A few states that prohibit collection of roadkill
An ounce of prevention is worth more than a pound of roadkill
Ideally, the goal is to avoid creating roadkill at all. In 2008, the Federal Highway Administration estimated between one and two million vehicular collisions with large wildlife species occur annually in the U.S.. Only a small number of those result in human fatality, but it can certainly wreck or mess up a car. When you also consider smaller animals/birds, collisions can have a devastating impact upon wildlife populations, especially on already threatened species. Many states have instituted wildlife tunnels underneath highways that are considered high impact zones (this could be due to migratory patterns, easy road access, etc.).

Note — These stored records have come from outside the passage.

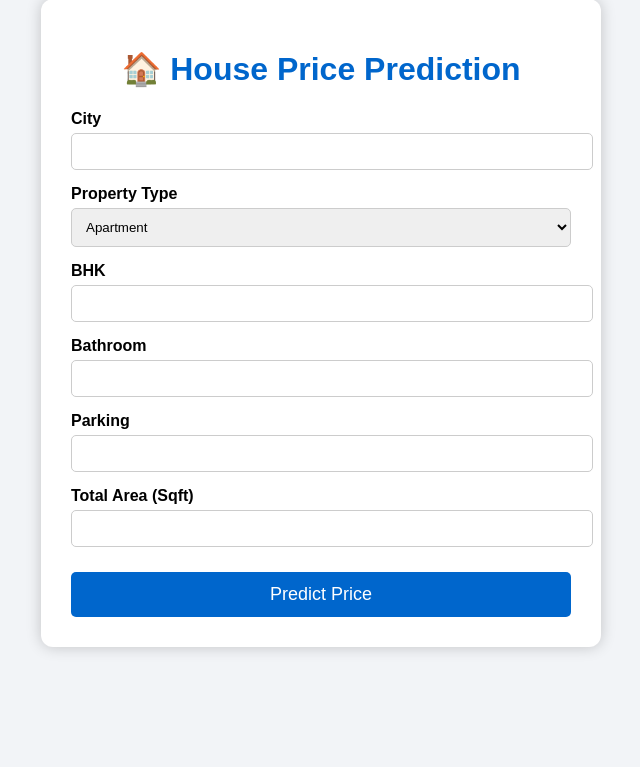
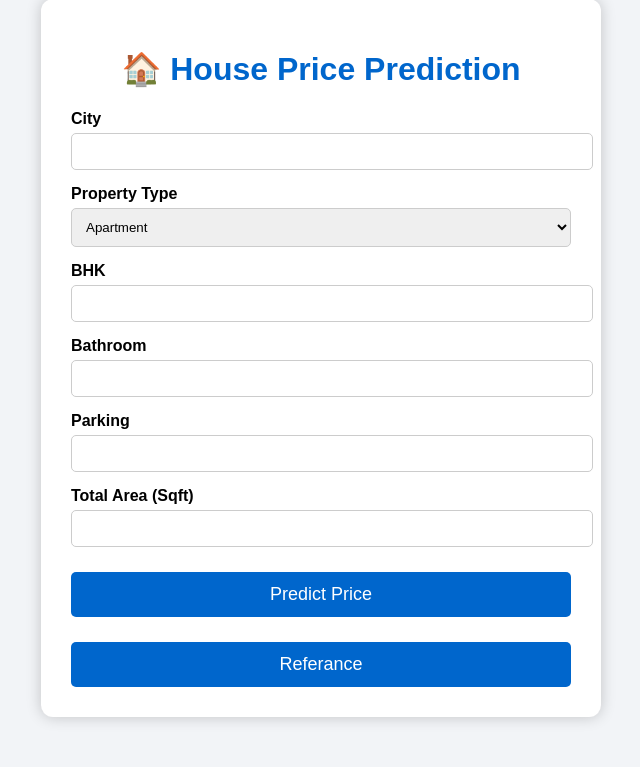
Before and after one commit to AriseGuna007/House_Price_Prediction, a Flask app: page / in a window 1280 px wide. Shown: the part 51-818 px from the top of the page, without its empty margins (319-959 px from the left). Before the commit the page ends 703 px from the top, so only its background shows below. Run offline with Flask 3, Linux system fonts and the light colour scheme; parts of the project's set-up code (start-up, migrations or seed data) failed here and were passed over.

Commit message:
Button creation

```diff
--- a/templates/index.html
+++ b/templates/index.html
@@ -71,7 +71,9 @@
 Predict Price
 
 </button>
+</br>
 
+<button>Referance</button>
 </form>
 
 {% if prediction %}
```
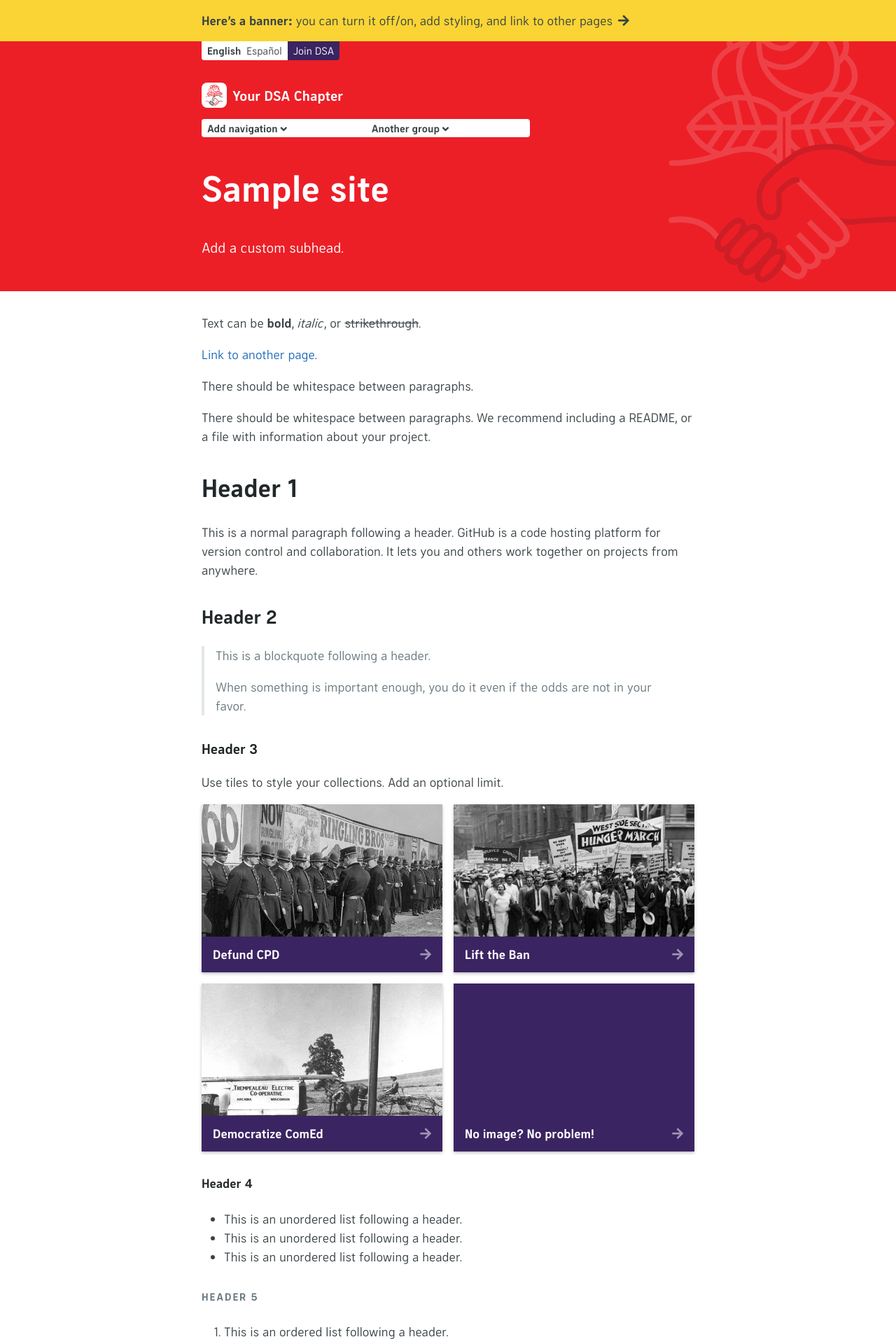
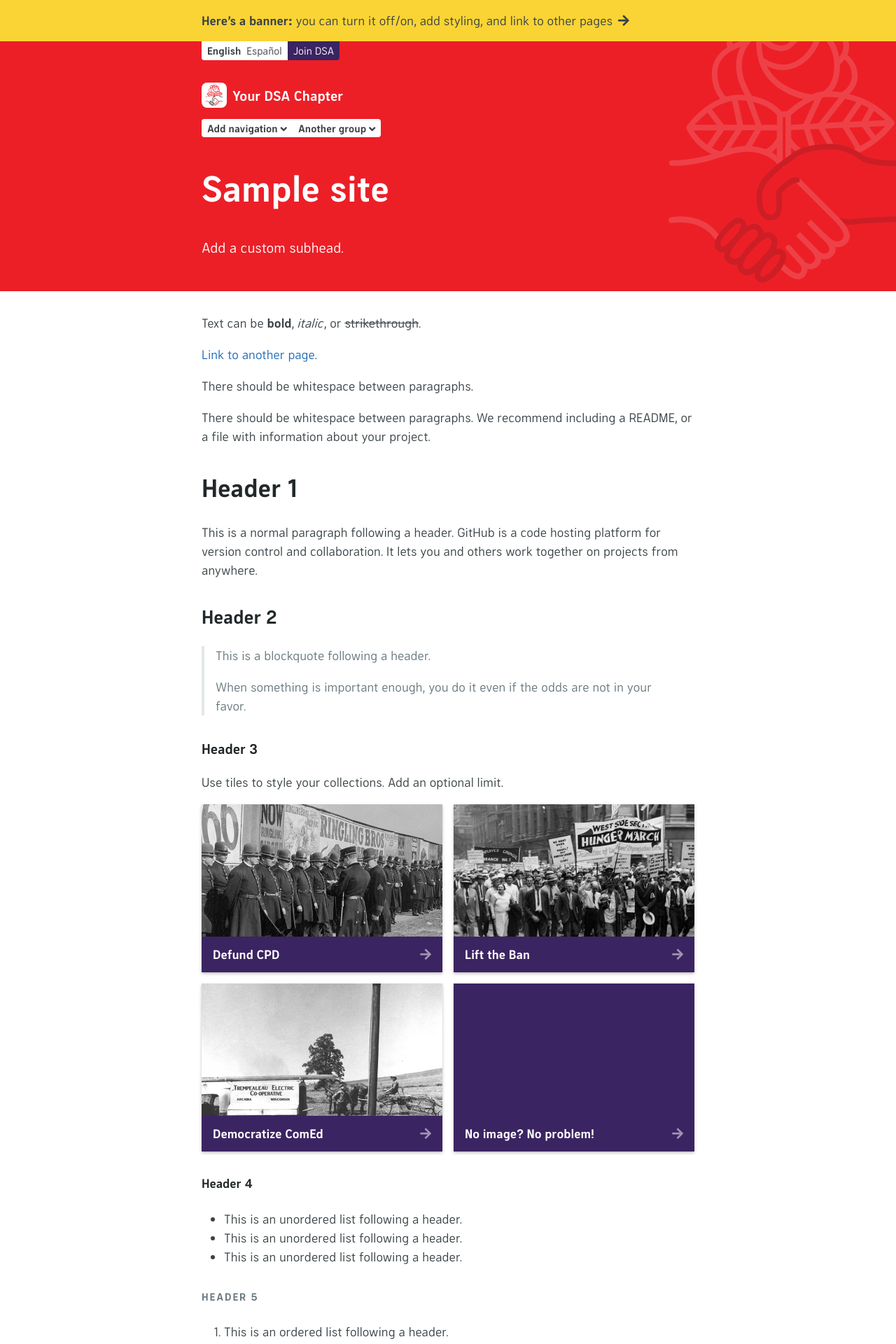
Before and after one commit to ChicagoDSA/haymarket, a Jekyll site: the page built from _homepage/en/index.md, in a window 1280 px wide. Shown: the top 1920 px of the page at 70% size. Built offline with Jekyll 4.4.1, drawn with Linux system fonts in a browser that asks for light colours; nearby versions of some CDN libraries; some web fonts are replaced; our own code applies the rules of GitHub Pages for plain Markdown files; library files that are not in the unit come from our copies; the repository's description, which GitHub fills in, is left out.

Commit message:
more fixes

```diff
--- a/_sass/jekyll-theme-haymarket.scss
+++ b/_sass/jekyll-theme-haymarket.scss
@@ -553,6 +553,7 @@ a,
 				.desktop-menu-group {
 					display: table-cell;
 					position: relative;
+					float: left;
 
 					i {
 						vertical-align: text-bottom;
@@ -560,7 +561,6 @@ a,
 
 					.desktop-menu-header {
 						float: left;
-						width: 100%;
 						padding: .125rem .5rem;
 						white-space: nowrap;
 						text-overflow: ellipsis;
```
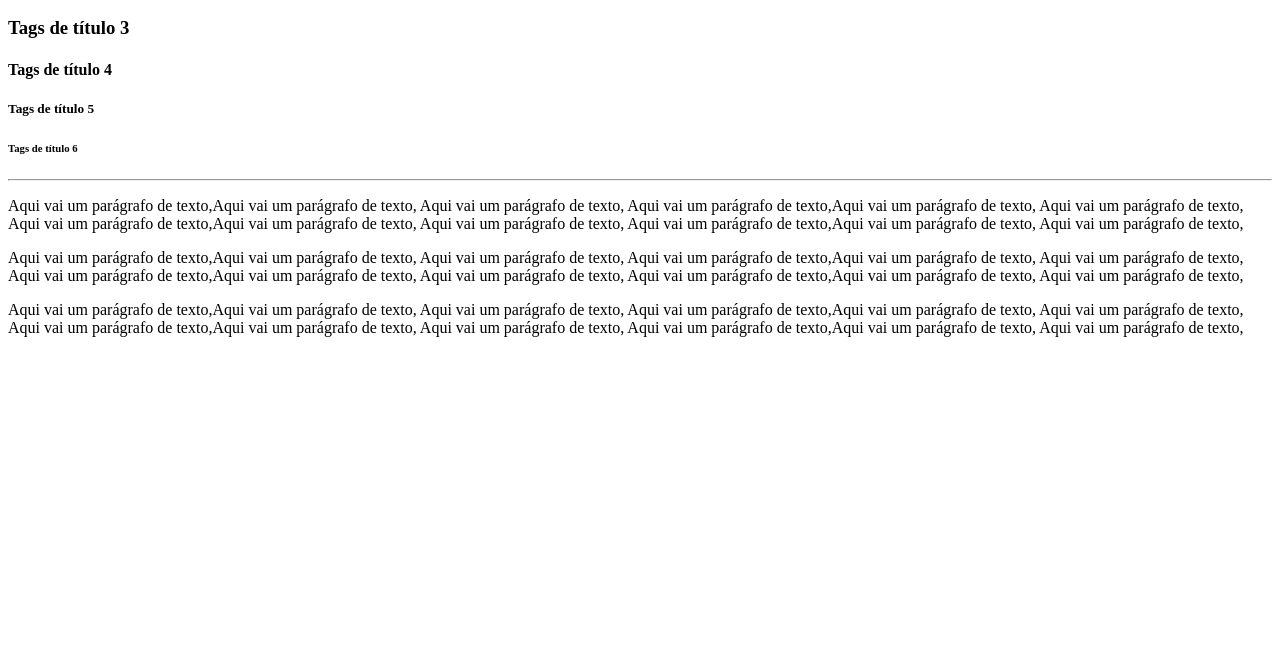
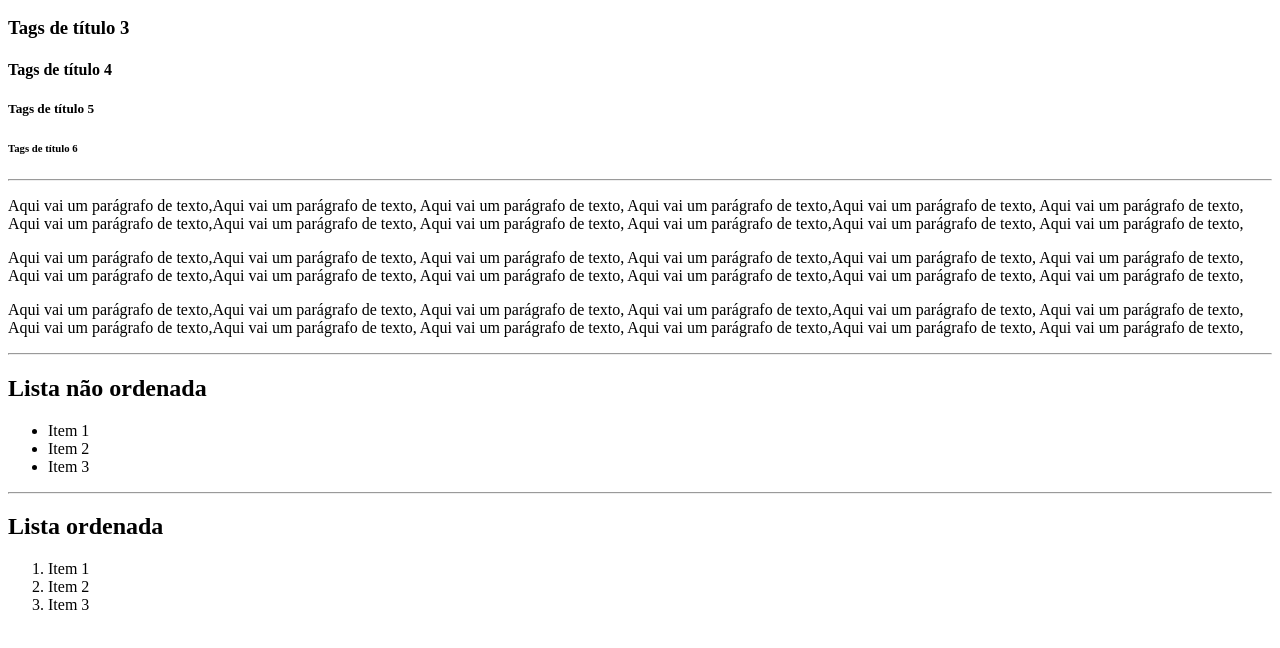
Before and after one commit to ReiSalan94/introprog-2II, a plain HTML site: page index.html in a window 1280 px wide. Shown: the part 96-744 px from the top of the page. Drawn offline with Linux system fonts and the light colour scheme.

Commit message:
Add files via upload

```diff
--- a/index.html
+++ b/index.html
@@ -20,3 +20,18 @@
 <p>
  Aqui vai um parágrafo de texto,Aqui vai um parágrafo de texto, Aqui vai um parágrafo de texto,  Aqui vai um parágrafo de texto,Aqui vai um parágrafo de texto, Aqui vai um parágrafo de texto,  Aqui vai um parágrafo de texto,Aqui vai um parágrafo de texto, Aqui vai um parágrafo de texto,  Aqui vai um parágrafo de texto,Aqui vai um parágrafo de texto, Aqui vai um parágrafo de texto,
 </p>
+
+<hr>
+<h2>Lista não ordenada</h2>
+<ul>
+	<li>Item 1</li>
+	<li>Item 2</li>
+	<li>Item 3</li>
+</ul>
+<hr>
+<h2>Lista ordenada</h2>
+<ol>
+	<li>Item 1</li>
+	<li>Item 2</li>
+	<li>Item 3</li>
+</ol>
```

Please drive carefully in designated wildlife or rural areas (you know, where you see those glaring yellow, triangular road signs with deer or cows or elk pictured on them), and try to avoid driving at dawn or dusk, which is when large game head out to feed. Night driving should also be avoided if you can avoid it, or undertaken with extreme caution. Trust me, after years of living in the mountains of Colorado, I’ve seen more than my share of wildlife road death (and unfortunately contributed to the early demise of a few prairie dogs and rabbits). I’ve also seen what a run-in with a moose can do to a car, and it’s not pretty.
Obviously, it’s not worth causing a multiple-car accident to avoid an animal in the road, but stay alert, don’t text or use your cell phone without a headset, drive within the speed limit, and odds are, you’ll never have a problem. Worst case scenario, please be a responsible citizen, and pull over to make sure the animal is dead. Regardless of how you feel about animals or eating roadkill, no living creature should be allowed to suffer. Have a heart. Then take it home and cook it.
A Polish hunter has taken a trip to court to file charges against his German tour operator. According to the hunter, the tour agency failed to help him fulfill his dream of shooting an elephant.
Feel free to read that last part again – he is suing the company, because he was not able to kill an elephant.
The company in question, German based Jaworski Jagdreisen specializes in hunting trips, allowing tourists to shoot wild boar, red stag, sheep, pheasant and more. Their trips are organized all around the world, but they claim Latvia is currently a “hot destination”.
In his complaint, the customer identified as Waldemar I. claims there were absolutely no elephants anywhere near his hunting location in Zimbabwe. The tour operator fired back saying:
“From what I know, (the hunter) should have seen elephant excrement there”
Mr. I. is claiming damages worth $130,000 and will know whether he’s entitled to the money on February 15. To top it all off, he’s claiming these damages after the tour operator sent him on a second trip where he actually did manage to kill a male elephant. Some people are just never happy with anything…